Who are you?
In 2014, around the time we were entering the Awareness phase ourselves, I enrolled in a course entitled Creativity, Innovation and Change from the University of Maryland.
I assumed it would be outward-looking and that I’d learn the ‘steps’ of innovation. I was surprised to find a significant element of internal discovery built into the programme.
One module introduced the idea of a life ring to represent who you are – who you truly are – on one page.
This method was a new concept to me. It did not use the classic labels we apply to ourselves – those you might use when you introduce yourself to someone for the first time, such as our name, our job, where we come from or where we live. Things that give us status were not the only things to consider.
Life is a blank canvas
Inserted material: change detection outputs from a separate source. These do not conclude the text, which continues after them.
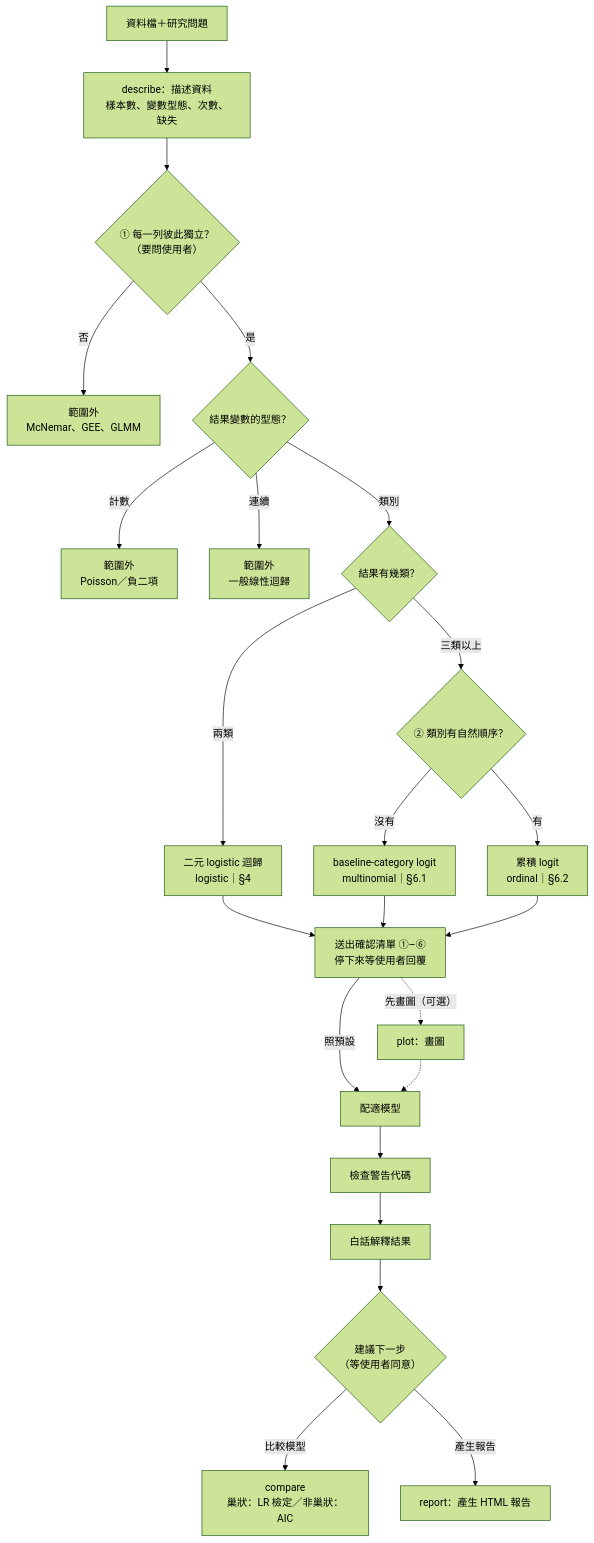
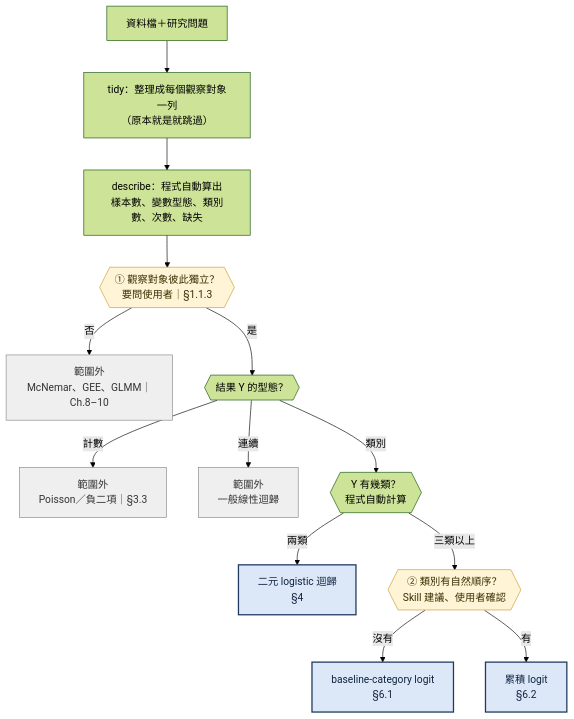
One commit to r26141104/categorical-modeling changed the first of 2 diagrams in README.md. Above: the diagram before and after it, drawn with Mermaid (forest theme). The commit also changed other lines of this file and 14 other files, not shown here.

````diff
--- a/README.md
+++ b/README.md
@@ -50,25 +54,22 @@
 ```mermaid
 flowchart TD
- A["資料檔＋研究問題"] --> B["describe：描述資料<br>樣本數、變數型態、次數、缺失"]
- B --> C{"① 每一列彼此獨立？<br>（要問使用者）"}
- C -->|否| Z1["範圍外<br>McNemar、GEE、GLMM"]
- C -->|是| E{"結果變數的型態？"}
- E -->|計數| Z2["範圍外<br>Poisson／負二項"]
+ A0["資料檔＋研究問題"] --> A1["tidy：整理成每個觀察對象一列<br>（原本就是就跳過）"]
+ A1 --> B["describe：程式自動算出<br>樣本數、變數型態、類別數、次數、缺失"]
+ B --> C{{"① 觀察對象彼此獨立？<br>要問使用者｜§1.1.3"}}
+ C -->|否| Z1["範圍外<br>McNemar、GEE、GLMM｜Ch.8–10"]
+ C -->|是| E{{"結果 Y 的型態？"}}
+ E -->|計數| Z2["範圍外<br>Poisson／負二項｜§3.3"]
  E -->|連續| Z3["範圍外<br>一般線性迴歸"]
- E -->|類別| F{"結果有幾類？"}
- F -->|兩類| M1["二元 logistic 迴歸<br>logistic｜§4"]
- F -->|三類以上| G{"② 類別有自然順序？"}
- G -->|沒有| M2["baseline-category logit<br>multinomial｜§6.1"]
- G -->|有| M3["累積 logit<br>ordinal｜§6.2"]
- M1 --> K["送出確認清單 ①–⑥<br>停下來等使用者回覆"]
- M2 --> K
- M3 --> K
- K -.->|先畫圖（可選）| P["plot：畫圖"]
- K -->|照預設| L["配適模型"]
- P -.-> L
- L --> W["檢查警告代碼"]
- W --> R["白話解釋結果"]
- R --> Q{"建議下一步<br>（等使用者同意）"}
- Q -->|比較模型| T["compare<br>巢狀：LR 檢定／非巢狀：AIC"]
- Q -->|產生報告| V["report：產生 HTML 報告"]
+ E -->|類別| F{{"Y 有幾類？<br>程式自動計算"}}
+ F -->|兩類| M1["二元 logistic 迴歸<br>§4"]
+ F -->|三類以上| G{{"② 類別有自然順序？<br>Skill 建議、使用者確認"}}
+ G -->|沒有| M2["baseline-category logit<br>§6.1"]
+ G -->|有| M3["累積 logit<br>§6.2"]
+
+ classDef ask fill:#FFF4D6,stroke:#C99A2E,color:#3A2E00
+ classDef model fill:#DCE8F7,stroke:#1F3A5F,stroke-width:2px,color:#10233F
+ classDef stop fill:#EFEFEF,stroke:#888,color:#333
+ class C,G ask
+ class M1,M2,M3 model
+ class Z1,Z2,Z3 stop
 ```
````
I took this idea a little further and created a template I called the Life Canvas. I wanted to capture who I truly am and to include:
- All the facets of my life – not just the classic work and finances but all life areas that contribute to my wellbeing.
- What drives my behaviours – my values.
- What I love and brings out the best in me, not in terms of technical skills but in terms of situations, activities and people I like to be involved with – my true character strengths.
- My roles. Not just my job title but all roles I play across all areas of my life.
I decided to design my personal Life Canvas template. At first, it was a rough sketch, but later it evolved over time.
But this first time completing the Life Canvas was insightful. I asked my wife, Anne-Marie, to fill it in privately also. We both completed it and then met for coffee in Sydney to compare.
It was refreshing and informative to reflect on what we saw in ourselves and our definition of happiness. We learned things about ourselves and one another we had never realised. While the commonalities might not have surprised us, the differences helped us appreciate our different goals.
The exercise brought us closer and helped us understand one another’s needs and dreams.
Since that day, I continued to update mine and added colour and fun. It enables me to set boundaries and know what is important to me. It also helps when making decisions. It is much easier to decide when you have a clear definition of happiness and understand your values.
It is a simple exercise that I recommend to all my clients, and it takes just 30 mins. It asks you questions you may not have considered. My hope is that, at the end, you are not just clear, but that you realise that you have a rich life – and much for which to be thankful.
Get your free Life Canvas and Guideline here
James Parnell is the founder of A New Dawn in Ireland community and provides online coaching for anyone inspired to change their life.
This article is an excerpt from the book A New Dawn in Ireland. If you would like to be notified when the book is published simply register here.